SunEdison has announced a plan to install distributed-generation solar energy plants in rural India, a move the company says will help bring power to communities that have never had electricity before.
According to SunEdison, they plan to design, install and manage the power plants. The company has already identified 29 villages in the Guna District that it once to electrify and it said it was looking for “appropriate financial and other partners” to help make this happen. The company expects the project to be funded through a mix of government grants and money from investors and corporations.
“This program is making electricity accessible to citizens in India who have never dreamt of having it in their homes or workplaces,” Ahmad Chatila, President and Chief Executive Officer of MEMC, the parent company of SunEdison, said in a statement. “We are excited to be the catalyst for this kind of remarkable transformation.”
The United Nations estimates that one in five of the world’s population currently live without electricity. As well as the obvious drawbacks of life off the grid, a lack of access to electricity limits education, economic development and makes populations more vulnerable to sickness and famine, SunEdison said.
The U.N. has already made electrification of the third world a major priority and earlier this year U.N. Secretary-General Ban Ki-moon traveled to the World Future Energy Summit in Abu Dhabi to declare 2012 the “International Year of Sustainable Energy for All.”
However, the program of grid connectedness is not just a question for developing nations. Even as the U.N. initiative was being launched solar non-profits were drawing attention to the plight of 18,000 families who live on reservations in the Navajo Nation, where about 38 percent of households lack electricity, and over 50 percent of Navajo live below the poverty line.
SunEdison has already undertaken a number of projects in India, helping to bring online over 50 megawatts (MW) of interconnected solar electricity in the country.
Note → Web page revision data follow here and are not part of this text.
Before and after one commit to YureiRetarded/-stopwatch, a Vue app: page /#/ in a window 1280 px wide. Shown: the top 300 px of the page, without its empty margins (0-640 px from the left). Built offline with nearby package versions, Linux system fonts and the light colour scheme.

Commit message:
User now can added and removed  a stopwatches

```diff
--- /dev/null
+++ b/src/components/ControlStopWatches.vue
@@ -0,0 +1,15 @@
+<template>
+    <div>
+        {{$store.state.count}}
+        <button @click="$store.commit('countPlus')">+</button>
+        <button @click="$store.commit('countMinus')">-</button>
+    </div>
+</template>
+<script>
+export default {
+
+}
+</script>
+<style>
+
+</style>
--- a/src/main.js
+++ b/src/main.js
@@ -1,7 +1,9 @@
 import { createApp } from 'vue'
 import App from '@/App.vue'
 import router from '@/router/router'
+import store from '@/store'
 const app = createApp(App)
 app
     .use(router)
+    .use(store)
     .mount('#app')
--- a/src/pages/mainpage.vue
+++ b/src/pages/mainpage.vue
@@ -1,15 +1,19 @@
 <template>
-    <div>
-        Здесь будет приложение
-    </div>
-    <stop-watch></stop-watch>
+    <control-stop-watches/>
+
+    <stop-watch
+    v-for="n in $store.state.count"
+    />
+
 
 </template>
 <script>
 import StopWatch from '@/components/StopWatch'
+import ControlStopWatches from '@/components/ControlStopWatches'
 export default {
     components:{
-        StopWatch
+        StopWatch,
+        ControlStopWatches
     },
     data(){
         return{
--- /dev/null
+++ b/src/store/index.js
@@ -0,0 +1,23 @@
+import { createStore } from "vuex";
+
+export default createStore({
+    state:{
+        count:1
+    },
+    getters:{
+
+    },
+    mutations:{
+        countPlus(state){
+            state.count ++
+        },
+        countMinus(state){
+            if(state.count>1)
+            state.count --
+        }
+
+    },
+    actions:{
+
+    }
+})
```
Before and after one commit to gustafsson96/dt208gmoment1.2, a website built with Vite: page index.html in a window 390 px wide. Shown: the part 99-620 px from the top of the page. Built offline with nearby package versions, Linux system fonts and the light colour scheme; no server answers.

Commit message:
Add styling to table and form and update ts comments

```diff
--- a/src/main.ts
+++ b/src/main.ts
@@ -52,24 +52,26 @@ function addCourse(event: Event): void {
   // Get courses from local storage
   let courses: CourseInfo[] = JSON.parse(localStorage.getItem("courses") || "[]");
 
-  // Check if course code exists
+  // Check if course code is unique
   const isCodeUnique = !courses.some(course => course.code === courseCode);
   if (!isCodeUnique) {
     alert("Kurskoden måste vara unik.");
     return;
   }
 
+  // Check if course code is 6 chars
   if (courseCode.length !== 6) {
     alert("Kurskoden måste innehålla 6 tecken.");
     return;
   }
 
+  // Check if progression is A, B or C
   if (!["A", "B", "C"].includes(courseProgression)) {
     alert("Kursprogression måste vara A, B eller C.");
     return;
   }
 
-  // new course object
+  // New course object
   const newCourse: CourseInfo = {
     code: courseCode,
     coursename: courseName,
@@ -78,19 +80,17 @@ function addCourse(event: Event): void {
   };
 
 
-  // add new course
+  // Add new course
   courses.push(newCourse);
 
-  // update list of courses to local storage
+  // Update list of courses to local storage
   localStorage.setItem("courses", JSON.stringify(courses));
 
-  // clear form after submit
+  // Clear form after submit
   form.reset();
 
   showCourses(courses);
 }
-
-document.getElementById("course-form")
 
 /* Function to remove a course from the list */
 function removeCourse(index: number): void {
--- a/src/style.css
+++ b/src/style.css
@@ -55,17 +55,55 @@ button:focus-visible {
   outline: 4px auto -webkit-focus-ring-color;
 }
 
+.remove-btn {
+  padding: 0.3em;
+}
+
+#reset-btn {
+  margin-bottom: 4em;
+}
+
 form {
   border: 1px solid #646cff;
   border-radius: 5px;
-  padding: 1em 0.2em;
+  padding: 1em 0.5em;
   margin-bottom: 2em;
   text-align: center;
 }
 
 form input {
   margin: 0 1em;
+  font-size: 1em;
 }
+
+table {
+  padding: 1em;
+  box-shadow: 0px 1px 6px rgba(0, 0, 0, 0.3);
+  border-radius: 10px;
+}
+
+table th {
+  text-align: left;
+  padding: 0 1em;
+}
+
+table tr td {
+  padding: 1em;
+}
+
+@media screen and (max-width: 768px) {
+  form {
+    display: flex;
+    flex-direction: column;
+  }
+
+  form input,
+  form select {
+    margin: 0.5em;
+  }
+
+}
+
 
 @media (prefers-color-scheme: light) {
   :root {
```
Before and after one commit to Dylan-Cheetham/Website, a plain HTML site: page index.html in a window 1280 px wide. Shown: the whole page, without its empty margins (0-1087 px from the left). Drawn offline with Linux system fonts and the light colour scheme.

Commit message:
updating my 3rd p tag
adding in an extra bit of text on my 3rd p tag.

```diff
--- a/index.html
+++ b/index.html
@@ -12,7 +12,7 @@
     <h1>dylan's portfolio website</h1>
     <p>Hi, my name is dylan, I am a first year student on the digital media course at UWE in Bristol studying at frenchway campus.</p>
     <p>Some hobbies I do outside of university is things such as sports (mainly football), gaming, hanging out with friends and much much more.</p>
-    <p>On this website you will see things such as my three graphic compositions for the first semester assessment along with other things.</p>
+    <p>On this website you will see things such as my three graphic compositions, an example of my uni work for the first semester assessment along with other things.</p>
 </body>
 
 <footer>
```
Its projects include small rooftop installations to South Asia’s largest solar field in Gujarat and, in the same state, a 1 MW project suspended over the Narmada Canal. This latter project company claims is conserving drinking water at the same time as producing clean energy.
The company also recently completed installing a 14-kilowatt solar energy plant in Meerwada, India that supplies power to 400 villagers.
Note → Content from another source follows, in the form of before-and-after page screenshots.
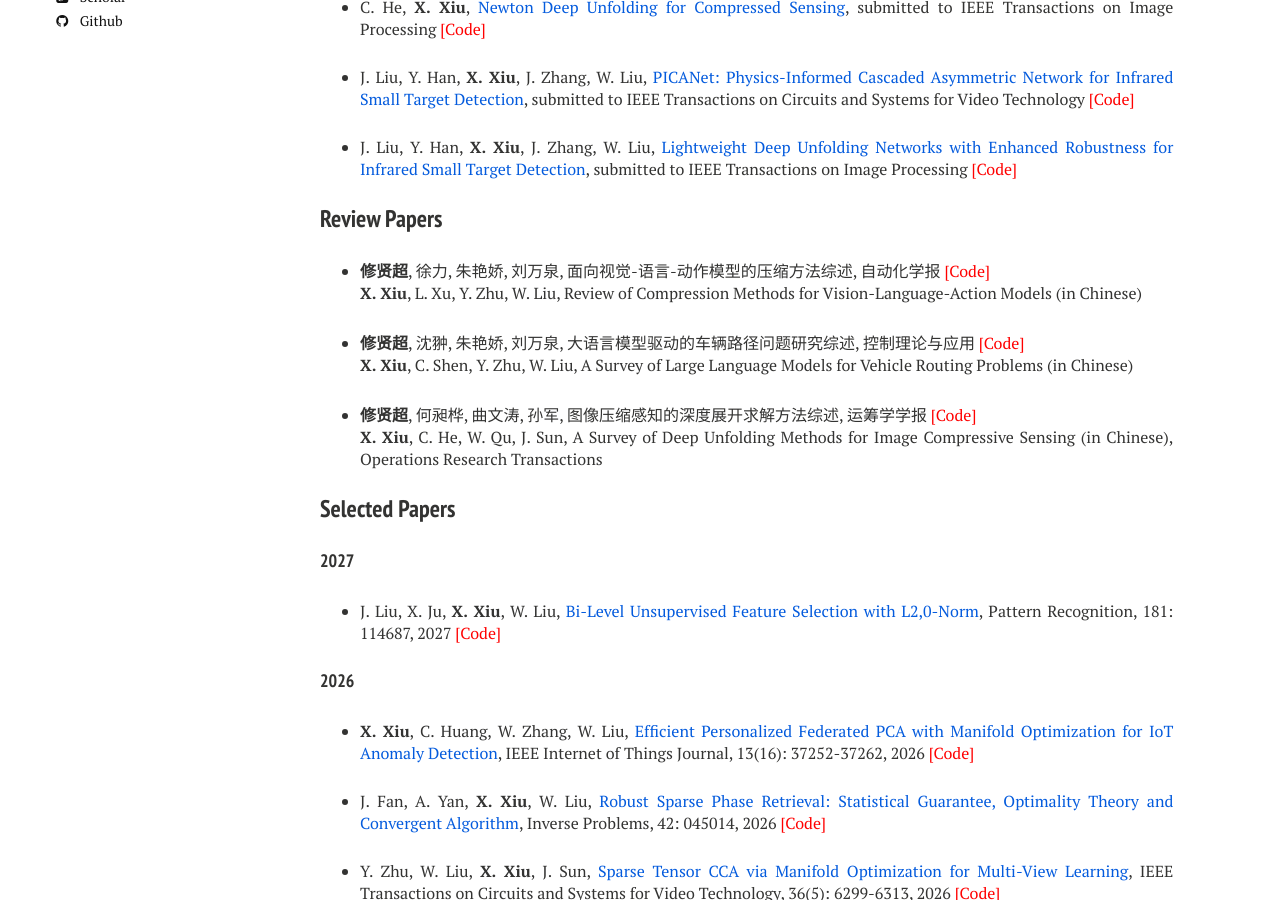
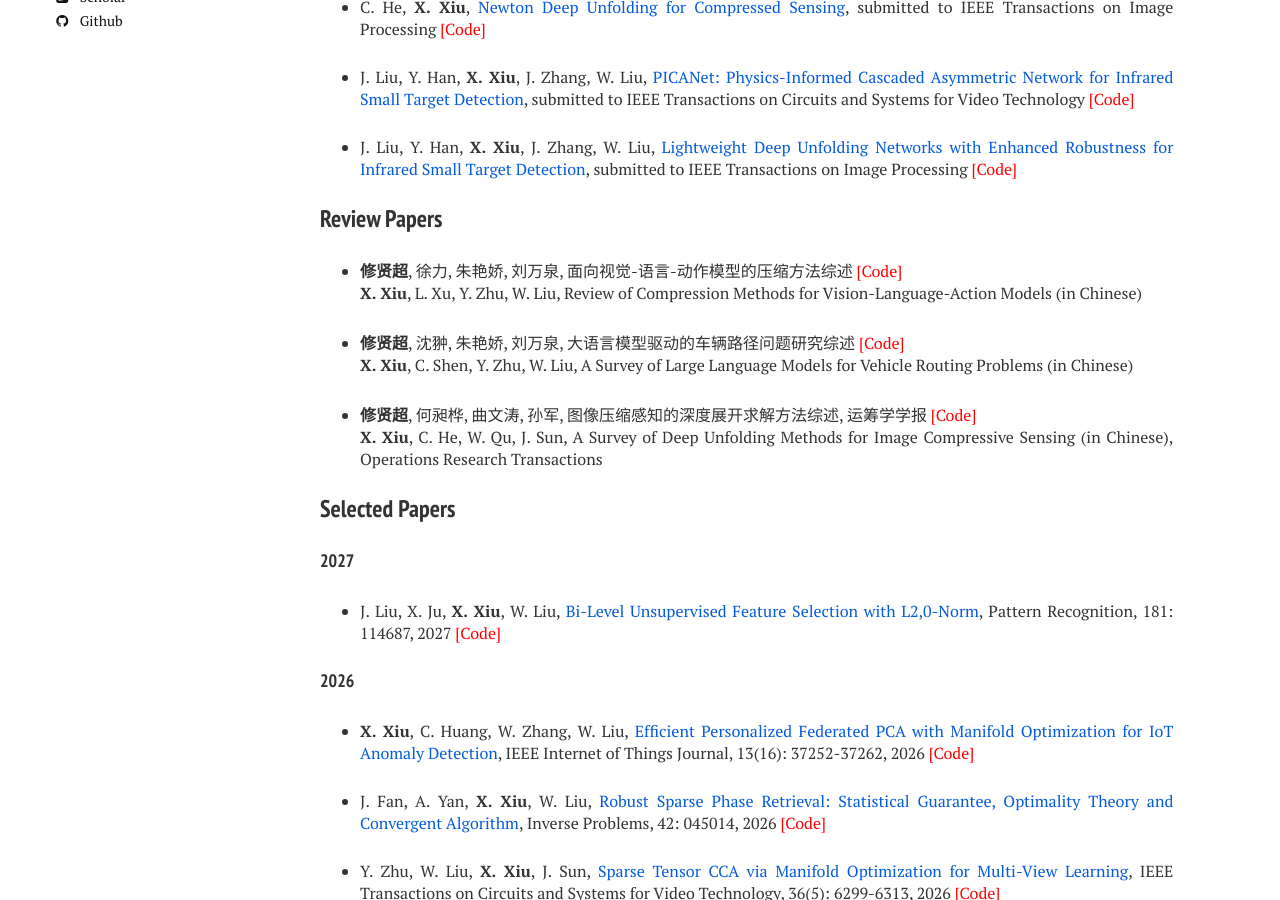
Before and after one commit to xianchaoxiu/xianchaoxiu.github.io, a Jekyll site: the page built from publications/index.md, in a window 1280 px wide and 900 px high, scrolled down 320 px. Built offline with Jekyll 4.4.1, drawn with Linux system fonts in a browser that asks for light colours; nearby versions of some CDN libraries.

Commit message:
Update index.md

```diff
--- a/publications/index.md
+++ b/publications/index.md
@@ -25,10 +25,10 @@ share: false
 
 ### Review Papers
 
-* <b>修贤超</b>, 徐力, 朱艳娇, 刘万泉, 面向视觉-语言-动作模型的压缩方法综述, 自动化学报  <a href="https://github.com/xianchaoxiu/COM4VLA" class="textlink" target="_blank" style="color: red;">[Code]</a> <br>
+* <b>修贤超</b>, 徐力, 朱艳娇, 刘万泉, 面向视觉-语言-动作模型的压缩方法综述  <a href="https://github.com/xianchaoxiu/COM4VLA" class="textlink" target="_blank" style="color: red;">[Code]</a> <br>
 <b>X. Xiu</b>, L. Xu, Y. Zhu, W. Liu, Review of Compression Methods for Vision-Language-Action Models (in Chinese)
 
-* <b>修贤超</b>, 沈翀, 朱艳娇, 刘万泉, 大语言模型驱动的车辆路径问题研究综述, 控制理论与应用  <a href="https://github.com/xianchaoxiu/LLM4VRP" class="textlink" target="_blank" style="color: red;">[Code]</a> <br>
+* <b>修贤超</b>, 沈翀, 朱艳娇, 刘万泉, 大语言模型驱动的车辆路径问题研究综述  <a href="https://github.com/xianchaoxiu/LLM4VRP" class="textlink" target="_blank" style="color: red;">[Code]</a> <br>
 <b>X. Xiu</b>, C. Shen, Y. Zhu, W. Liu, A Survey of Large Language Models for Vehicle Routing Problems (in Chinese)
 
 * <b>修贤超</b>, 何昶桦, 曲文涛, 孙军, 图像压缩感知的深度展开求解方法综述, 运筹学学报  <a href="https://github.com/xianchaoxiu/DU4ICS" class="textlink" target="_blank" style="color: red;">[Code]</a>  <br>
```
Before this project was implemented residents walked three kilometers for drinking water, and kerosene lamps were the only source of lighting. SunEdison said its staff were on location with residents for several weeks seeking out the best site for the power plant, and setting up a village council to maintain and protect the system from vandalism or theft.
In a statement Pashupathy Gopalan, managing director of SunEdison’s South Asia and Sub-Saharan operations said: “We have worked very hard to understand their needs and provide education about the possibilities of electricity. We believe education is one of the most important aspects to ensuring the project’s success.”